Date of Award

Winter 2022

Project Type


Program or Major


Degree Name

Master of Arts

First Advisor

Rebecca Glauber

Second Advisor

Cliff Brown

Third Advisor

Thomas Safford
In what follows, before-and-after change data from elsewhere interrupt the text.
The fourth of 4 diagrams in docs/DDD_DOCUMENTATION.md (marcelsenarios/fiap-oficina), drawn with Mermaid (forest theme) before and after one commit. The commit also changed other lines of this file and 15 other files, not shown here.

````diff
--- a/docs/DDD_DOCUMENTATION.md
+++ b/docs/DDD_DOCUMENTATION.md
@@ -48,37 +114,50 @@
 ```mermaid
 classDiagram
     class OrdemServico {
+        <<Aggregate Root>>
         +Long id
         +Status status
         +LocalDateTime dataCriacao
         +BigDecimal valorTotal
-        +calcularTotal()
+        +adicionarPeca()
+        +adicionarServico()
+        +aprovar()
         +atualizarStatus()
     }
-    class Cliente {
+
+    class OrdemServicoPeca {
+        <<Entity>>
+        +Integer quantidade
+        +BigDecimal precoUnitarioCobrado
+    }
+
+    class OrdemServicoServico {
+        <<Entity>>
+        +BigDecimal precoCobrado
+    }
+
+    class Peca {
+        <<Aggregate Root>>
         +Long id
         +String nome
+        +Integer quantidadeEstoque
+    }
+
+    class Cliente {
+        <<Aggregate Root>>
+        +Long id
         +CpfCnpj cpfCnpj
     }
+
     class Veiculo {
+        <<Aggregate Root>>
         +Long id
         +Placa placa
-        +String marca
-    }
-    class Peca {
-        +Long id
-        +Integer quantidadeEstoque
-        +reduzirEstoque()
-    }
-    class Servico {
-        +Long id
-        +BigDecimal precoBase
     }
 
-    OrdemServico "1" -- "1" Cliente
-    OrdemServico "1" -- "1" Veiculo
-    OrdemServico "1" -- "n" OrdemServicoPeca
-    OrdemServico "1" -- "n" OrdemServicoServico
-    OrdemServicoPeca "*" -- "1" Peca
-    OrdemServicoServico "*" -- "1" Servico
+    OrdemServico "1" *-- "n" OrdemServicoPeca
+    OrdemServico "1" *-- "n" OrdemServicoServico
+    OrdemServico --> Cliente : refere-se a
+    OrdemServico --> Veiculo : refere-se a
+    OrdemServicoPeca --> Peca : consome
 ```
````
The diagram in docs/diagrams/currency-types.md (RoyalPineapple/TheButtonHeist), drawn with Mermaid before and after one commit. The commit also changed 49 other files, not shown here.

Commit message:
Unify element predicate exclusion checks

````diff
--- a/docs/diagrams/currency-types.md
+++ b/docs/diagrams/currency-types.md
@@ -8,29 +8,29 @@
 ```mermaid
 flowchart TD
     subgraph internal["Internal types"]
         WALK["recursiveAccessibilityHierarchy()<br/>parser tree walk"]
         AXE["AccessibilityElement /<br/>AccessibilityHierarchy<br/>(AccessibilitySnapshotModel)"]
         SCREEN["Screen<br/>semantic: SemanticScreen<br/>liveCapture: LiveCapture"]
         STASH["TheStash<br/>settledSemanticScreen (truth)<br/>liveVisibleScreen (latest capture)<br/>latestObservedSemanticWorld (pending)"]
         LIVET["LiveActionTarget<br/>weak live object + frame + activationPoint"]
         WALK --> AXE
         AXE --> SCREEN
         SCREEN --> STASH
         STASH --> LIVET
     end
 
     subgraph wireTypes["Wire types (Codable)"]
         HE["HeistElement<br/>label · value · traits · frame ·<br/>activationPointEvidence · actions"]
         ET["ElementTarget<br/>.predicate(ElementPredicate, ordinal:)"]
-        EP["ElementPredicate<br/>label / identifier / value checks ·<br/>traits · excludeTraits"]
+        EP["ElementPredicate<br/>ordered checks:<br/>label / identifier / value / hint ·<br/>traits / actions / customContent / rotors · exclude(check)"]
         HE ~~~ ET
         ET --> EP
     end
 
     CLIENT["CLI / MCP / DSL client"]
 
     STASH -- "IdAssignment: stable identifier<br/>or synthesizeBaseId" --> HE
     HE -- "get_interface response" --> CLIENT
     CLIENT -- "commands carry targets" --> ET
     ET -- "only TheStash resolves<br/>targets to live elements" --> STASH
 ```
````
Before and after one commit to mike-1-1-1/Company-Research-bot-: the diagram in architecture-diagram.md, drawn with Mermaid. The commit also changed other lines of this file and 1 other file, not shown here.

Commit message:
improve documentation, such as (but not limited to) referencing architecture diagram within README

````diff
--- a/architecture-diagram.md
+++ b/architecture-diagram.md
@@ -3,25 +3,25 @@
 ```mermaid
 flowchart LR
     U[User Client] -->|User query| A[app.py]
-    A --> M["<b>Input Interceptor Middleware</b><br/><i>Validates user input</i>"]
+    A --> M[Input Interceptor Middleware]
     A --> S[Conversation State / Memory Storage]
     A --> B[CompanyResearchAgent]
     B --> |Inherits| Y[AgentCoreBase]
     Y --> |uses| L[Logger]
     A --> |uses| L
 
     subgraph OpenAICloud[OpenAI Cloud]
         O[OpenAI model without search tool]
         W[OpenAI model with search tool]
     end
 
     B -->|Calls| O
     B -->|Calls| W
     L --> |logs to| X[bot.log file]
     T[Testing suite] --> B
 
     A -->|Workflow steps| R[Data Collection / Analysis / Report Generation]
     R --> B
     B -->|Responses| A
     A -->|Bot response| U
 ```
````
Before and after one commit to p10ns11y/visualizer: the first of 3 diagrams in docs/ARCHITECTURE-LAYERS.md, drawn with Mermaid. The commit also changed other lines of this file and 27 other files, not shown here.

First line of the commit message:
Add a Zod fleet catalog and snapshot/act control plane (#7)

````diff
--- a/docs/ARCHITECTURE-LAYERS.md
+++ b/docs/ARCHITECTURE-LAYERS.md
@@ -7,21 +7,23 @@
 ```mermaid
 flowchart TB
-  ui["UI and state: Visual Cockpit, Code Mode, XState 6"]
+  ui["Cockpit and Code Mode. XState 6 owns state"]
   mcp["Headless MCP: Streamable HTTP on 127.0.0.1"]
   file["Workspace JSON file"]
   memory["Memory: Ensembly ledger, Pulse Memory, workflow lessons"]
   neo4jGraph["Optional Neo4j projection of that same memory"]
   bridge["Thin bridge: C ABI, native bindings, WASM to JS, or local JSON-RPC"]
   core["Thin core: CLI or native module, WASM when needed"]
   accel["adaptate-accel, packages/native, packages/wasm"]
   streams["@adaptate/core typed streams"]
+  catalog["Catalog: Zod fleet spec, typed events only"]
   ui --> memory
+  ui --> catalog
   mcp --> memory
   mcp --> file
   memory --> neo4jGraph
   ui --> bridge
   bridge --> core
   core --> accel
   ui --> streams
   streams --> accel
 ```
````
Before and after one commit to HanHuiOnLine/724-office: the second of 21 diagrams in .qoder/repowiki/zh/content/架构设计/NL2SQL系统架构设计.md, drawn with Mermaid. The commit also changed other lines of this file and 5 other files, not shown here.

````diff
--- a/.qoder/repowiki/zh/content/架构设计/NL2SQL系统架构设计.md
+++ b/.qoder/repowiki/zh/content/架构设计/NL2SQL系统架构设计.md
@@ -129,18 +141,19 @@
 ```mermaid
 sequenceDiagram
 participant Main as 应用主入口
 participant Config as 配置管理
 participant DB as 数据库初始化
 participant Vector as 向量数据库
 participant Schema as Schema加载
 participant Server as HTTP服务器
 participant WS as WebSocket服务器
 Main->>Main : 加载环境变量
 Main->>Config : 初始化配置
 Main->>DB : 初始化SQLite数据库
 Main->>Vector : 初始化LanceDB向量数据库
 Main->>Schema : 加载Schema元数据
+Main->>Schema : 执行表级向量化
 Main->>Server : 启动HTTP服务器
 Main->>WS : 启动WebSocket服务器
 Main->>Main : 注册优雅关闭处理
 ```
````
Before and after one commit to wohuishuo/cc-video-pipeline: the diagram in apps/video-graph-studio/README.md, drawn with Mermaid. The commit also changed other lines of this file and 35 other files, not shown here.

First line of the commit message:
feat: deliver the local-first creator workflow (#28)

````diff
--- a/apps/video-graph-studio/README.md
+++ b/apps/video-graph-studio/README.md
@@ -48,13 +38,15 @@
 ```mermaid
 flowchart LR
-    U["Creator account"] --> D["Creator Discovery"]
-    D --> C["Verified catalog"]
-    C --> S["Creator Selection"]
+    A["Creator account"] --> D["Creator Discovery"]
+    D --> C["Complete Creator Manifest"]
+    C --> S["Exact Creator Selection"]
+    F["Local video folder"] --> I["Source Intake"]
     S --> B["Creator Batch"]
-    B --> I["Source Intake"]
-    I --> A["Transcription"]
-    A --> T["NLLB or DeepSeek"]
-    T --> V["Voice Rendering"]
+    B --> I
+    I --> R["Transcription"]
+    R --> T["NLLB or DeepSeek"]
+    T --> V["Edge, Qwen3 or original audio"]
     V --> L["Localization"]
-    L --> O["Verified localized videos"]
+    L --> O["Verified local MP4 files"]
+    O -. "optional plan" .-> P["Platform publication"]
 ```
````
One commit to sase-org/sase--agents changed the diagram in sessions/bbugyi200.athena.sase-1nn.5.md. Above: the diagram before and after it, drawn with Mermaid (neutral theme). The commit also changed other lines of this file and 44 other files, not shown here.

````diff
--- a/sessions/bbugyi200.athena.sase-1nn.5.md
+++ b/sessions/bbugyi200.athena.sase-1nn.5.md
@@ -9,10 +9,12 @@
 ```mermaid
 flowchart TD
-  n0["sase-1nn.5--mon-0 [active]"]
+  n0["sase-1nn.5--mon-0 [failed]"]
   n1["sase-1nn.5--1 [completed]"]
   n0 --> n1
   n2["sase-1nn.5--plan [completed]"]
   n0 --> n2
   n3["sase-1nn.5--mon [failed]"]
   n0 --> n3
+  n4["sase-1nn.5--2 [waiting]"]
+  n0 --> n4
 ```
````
There is a wide range of experiences among and between transgender, BIPOC (Black, Indigenous, people of color) and disabled groups, but they all share histories of medicalization that result in marginalized health experiences and access to health care. To what extent do these health experiences and outcomes vary for U.S. adults with multiply marginalized intersectional identities? How, if at all, does the established moderating capability of education impact health outcomes for people who are transgender? Using data from the 2020 Behavioral Risk Factor Surveillance System, this study utilizes regression modelling to explore the interactions of race/ethnicity, disability, and education with gender identity. These interactions are associated with access to health care services, self-reported good health, and behaviors related to health and safety in meaningful ways. Notably, there are many reversals of outcomes. For example, the general Latina/o/x population is more likely to always use a seatbelt than the general white population, but transgender Latina/o/x adults are less likely to do so compared to transgender white adults. Also, the general population of adults with cognitive disabilities are more likely to drive while drunk than adults without disabilities, but the reverse is true for transgender adults with cognitive disabilities. What are the mediating factors that protect against drunk driving for multiply marginalized transgender adults with cognitive disabilities? These findings, and more, illustrate major gaps in existing health research and demonstrate how health outcomes and transgender identities are intimately and intricately intertwined.